» **Data**
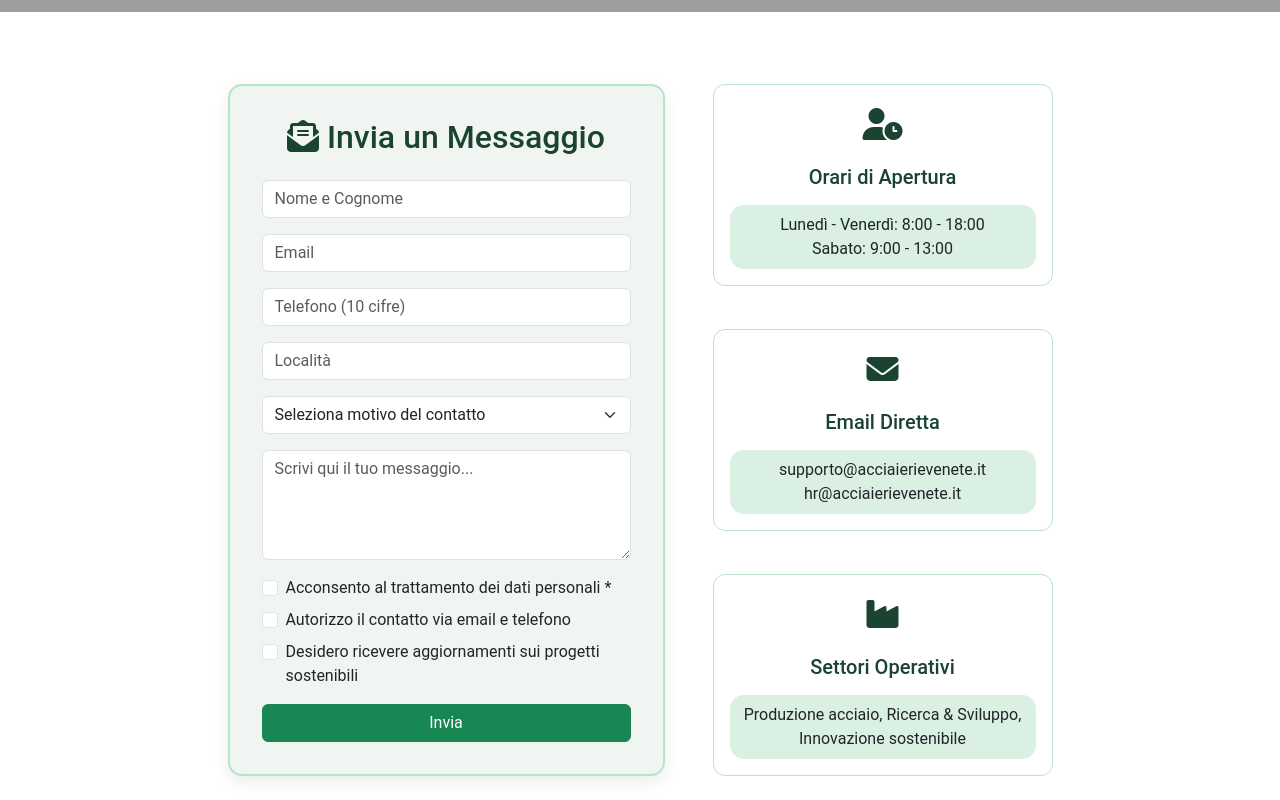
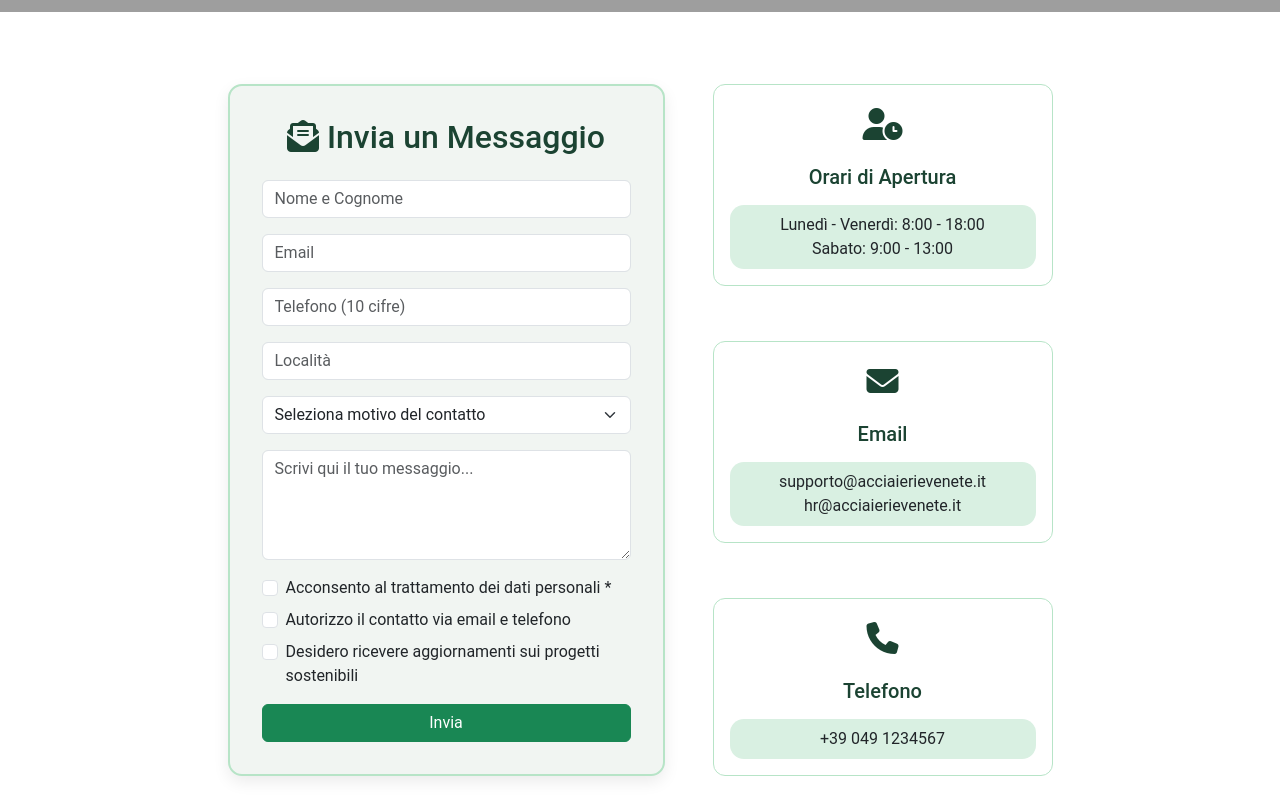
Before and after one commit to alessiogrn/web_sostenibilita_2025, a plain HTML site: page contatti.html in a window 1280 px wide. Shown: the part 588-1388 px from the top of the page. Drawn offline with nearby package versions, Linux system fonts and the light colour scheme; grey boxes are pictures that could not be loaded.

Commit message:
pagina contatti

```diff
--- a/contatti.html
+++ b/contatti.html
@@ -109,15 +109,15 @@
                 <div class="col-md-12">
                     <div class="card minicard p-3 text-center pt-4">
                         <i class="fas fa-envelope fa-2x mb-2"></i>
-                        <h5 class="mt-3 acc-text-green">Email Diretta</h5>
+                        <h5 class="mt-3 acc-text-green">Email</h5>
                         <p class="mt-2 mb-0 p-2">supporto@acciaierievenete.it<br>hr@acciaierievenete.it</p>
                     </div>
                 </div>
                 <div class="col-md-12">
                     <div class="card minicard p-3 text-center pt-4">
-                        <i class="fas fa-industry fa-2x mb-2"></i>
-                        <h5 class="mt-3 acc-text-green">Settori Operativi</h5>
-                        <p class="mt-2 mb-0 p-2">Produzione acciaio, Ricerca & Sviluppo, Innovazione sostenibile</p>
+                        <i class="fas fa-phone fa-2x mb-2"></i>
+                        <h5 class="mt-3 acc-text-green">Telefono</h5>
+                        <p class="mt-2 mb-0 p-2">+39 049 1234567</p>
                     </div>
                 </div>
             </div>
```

» **Exercise requirements**
Return all of the records above exactly as written. Omit each picture.

» **Solution**
Before and after one commit to alessiogrn/web_sostenibilita_2025, a plain HTML site: page contatti.html in a window 1280 px wide. Shown: the part 588-1388 px from the top of the page. Drawn offline with nearby package versions, Linux system fonts and the light colour scheme; grey boxes are pictures that could not be loaded.

Commit message:
pagina contatti

```diff
--- a/contatti.html
+++ b/contatti.html
@@ -109,15 +109,15 @@
                 <div class="col-md-12">
                     <div class="card minicard p-3 text-center pt-4">
                         <i class="fas fa-envelope fa-2x mb-2"></i>
-                        <h5 class="mt-3 acc-text-green">Email Diretta</h5>
+                        <h5 class="mt-3 acc-text-green">Email</h5>
                         <p class="mt-2 mb-0 p-2">supporto@acciaierievenete.it<br>hr@acciaierievenete.it</p>
                     </div>
                 </div>
                 <div class="col-md-12">
                     <div class="card minicard p-3 text-center pt-4">
-                        <i class="fas fa-industry fa-2x mb-2"></i>
-                        <h5 class="mt-3 acc-text-green">Settori Operativi</h5>
-                        <p class="mt-2 mb-0 p-2">Produzione acciaio, Ricerca & Sviluppo, Innovazione sostenibile</p>
+                        <i class="fas fa-phone fa-2x mb-2"></i>
+                        <h5 class="mt-3 acc-text-green">Telefono</h5>
+                        <p class="mt-2 mb-0 p-2">+39 049 1234567</p>
                     </div>
                 </div>
             </div>
```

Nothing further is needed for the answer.